Attorney-General Robert McClelland has called for the development of a human rights culture.
At the opening of this week's International Human Rights Education Conference, Educating for Human Rights, Peace and Intercultural Dialogue, McClelland discussed the need for human rights education and the development of a human rights culture.
"Today, the Universal Declaration on Human Rights remains a living, breathing document that affirms our shared human dignity and is the foundation for the standards of human rights and fundamental freedoms," McClelland said.
"I would agree with Eleanor Roosevelt that 'documents expressing ideals carry no weight unless people know them, unless the people understand them, unless the people demand that they be lived'."
McClelland continued by noting that human rights education provides the bridge between the shared ideals contained in international instruments, including the Declaration, and the realisation of human rights in practice.
"Human rights education must be something that the whole community participates in, not just politicians, lawyers and academics," he said.
Michael Kirby AC, president of the Australian Human Rights Commission Catherine Branson QC, and barrister Julian Burnside were all in attendance for McClelland's speech.
The focus on human rights education lies at the centre of the Government's recently launched Human Rights Framework, following feedback from the National Consultation on Human Rights that there was a general lack of understanding in the Australian community about human rights.
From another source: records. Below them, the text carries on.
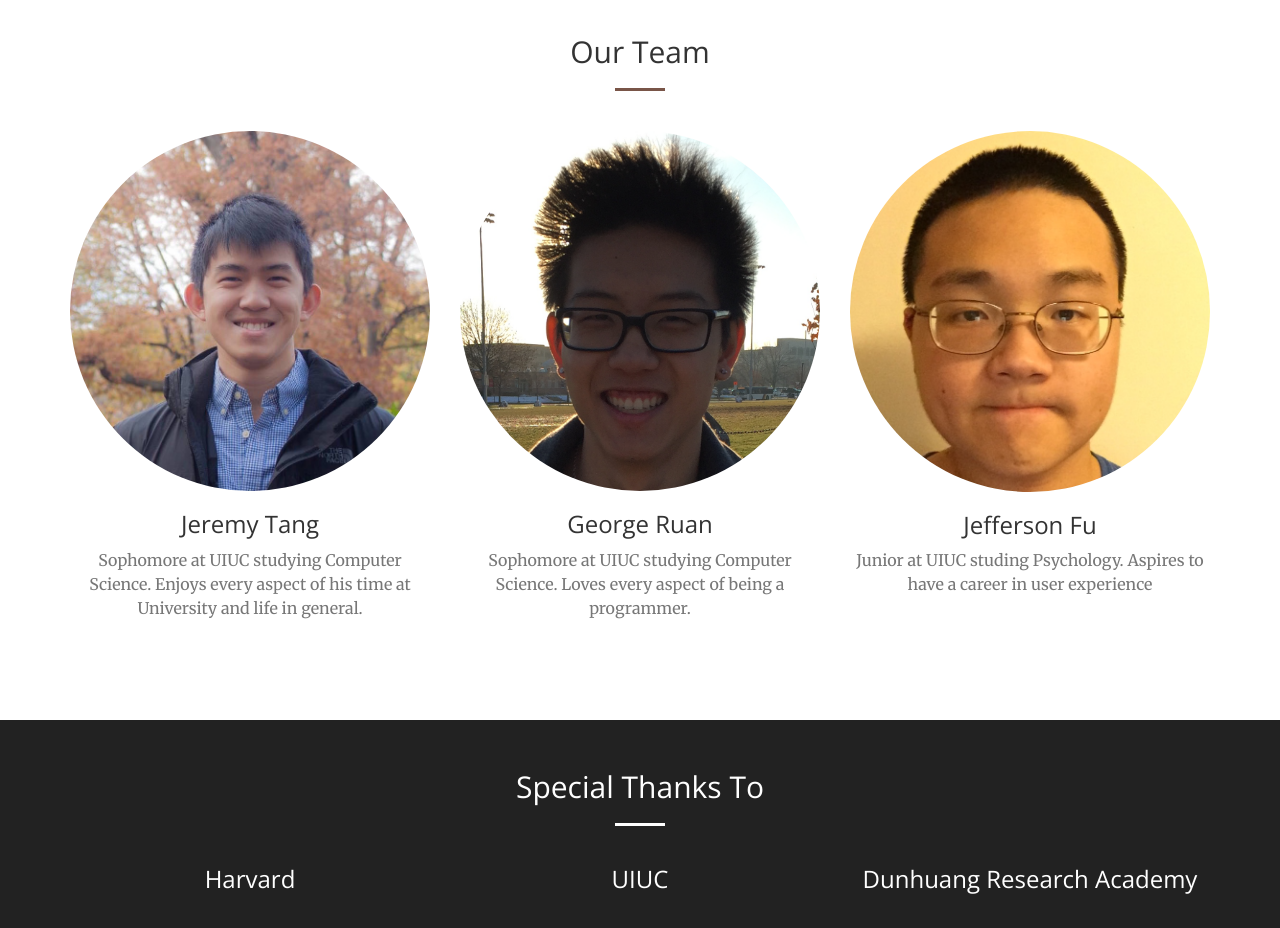
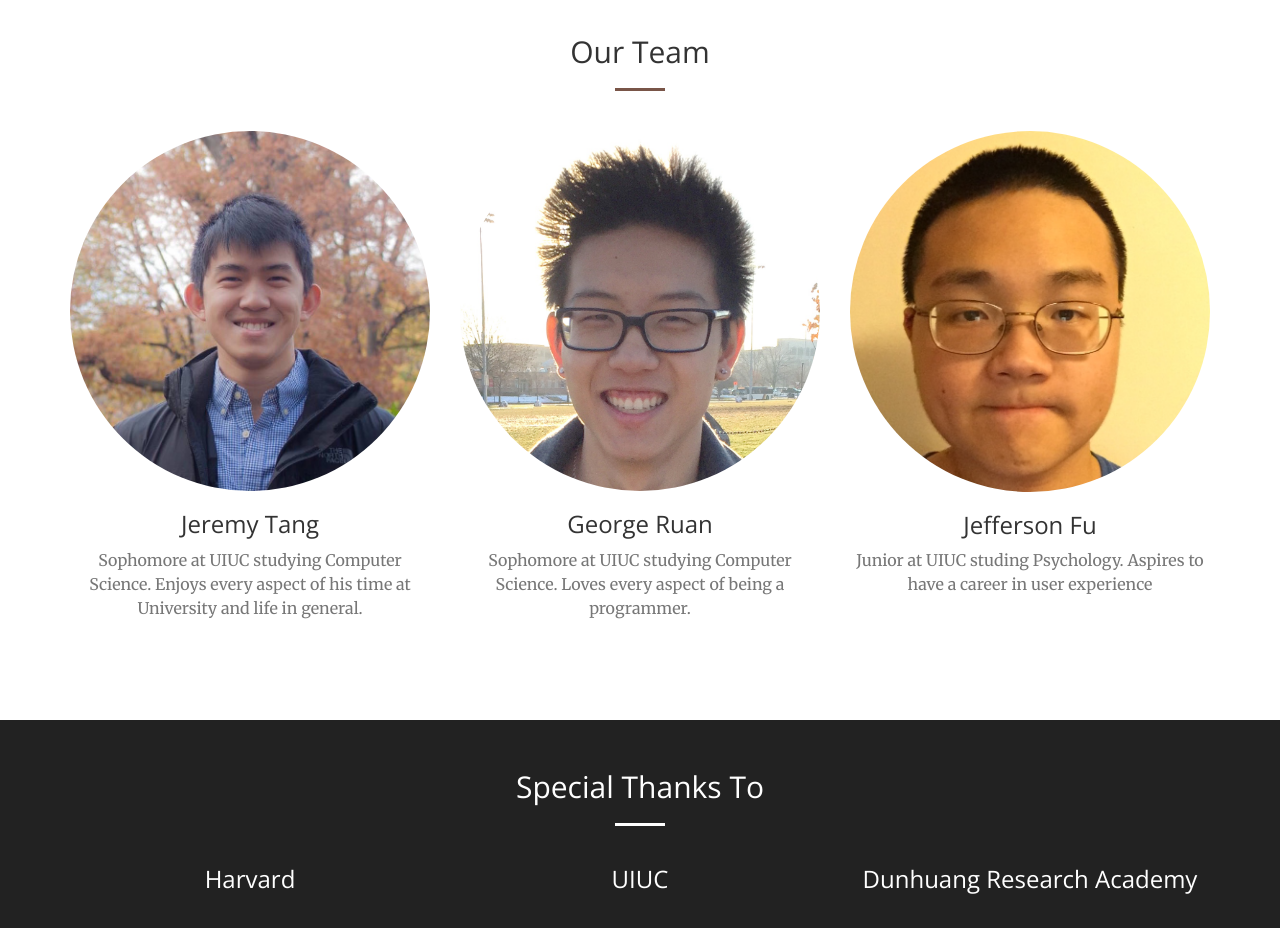
Before and after one commit to gruan/MogaoCaves, a website: page app/index.html in a window 1280 px wide. Shown: the part 1760-2688 px from the top of the page. Drawn offline with nearby package versions, Linux system fonts and the light colour scheme.

Commit message:
Pictures

```diff
--- a/app/index.html
+++ b/app/index.html
@@ -216,7 +216,7 @@ Our intention is to tell those exact stories as they were meant to be told. To t
                 </div>
                 <div class="col-lg-4 col-md-6 text-center">
                     <div class="service-box">
-                        <img src="img/team/george.png" class="img-responsive img-circle wow bounceIn text-primary" alt="">
+                        <img src="img/team/george.jpg" class="img-responsive img-circle wow bounceIn text-primary" alt="">
                         <h3>George Ruan</h3>
                         <p class="text-muted">Sophomore at UIUC studying Computer Science. Loves every aspect of being a programmer. </p>
                     </div>
```
Also changed, not shown: app/img/team/george.jpg (added), app/img/team/george.png (deleted), app/img/team/george_original.jpeg (added).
According to McClelland, under the Framework the Australian Human Rights Commission will receive $6.6 million in additional funding to expand its role in community education and funding of $2 million will also be provided to non-government organisations for community education and engagement programs.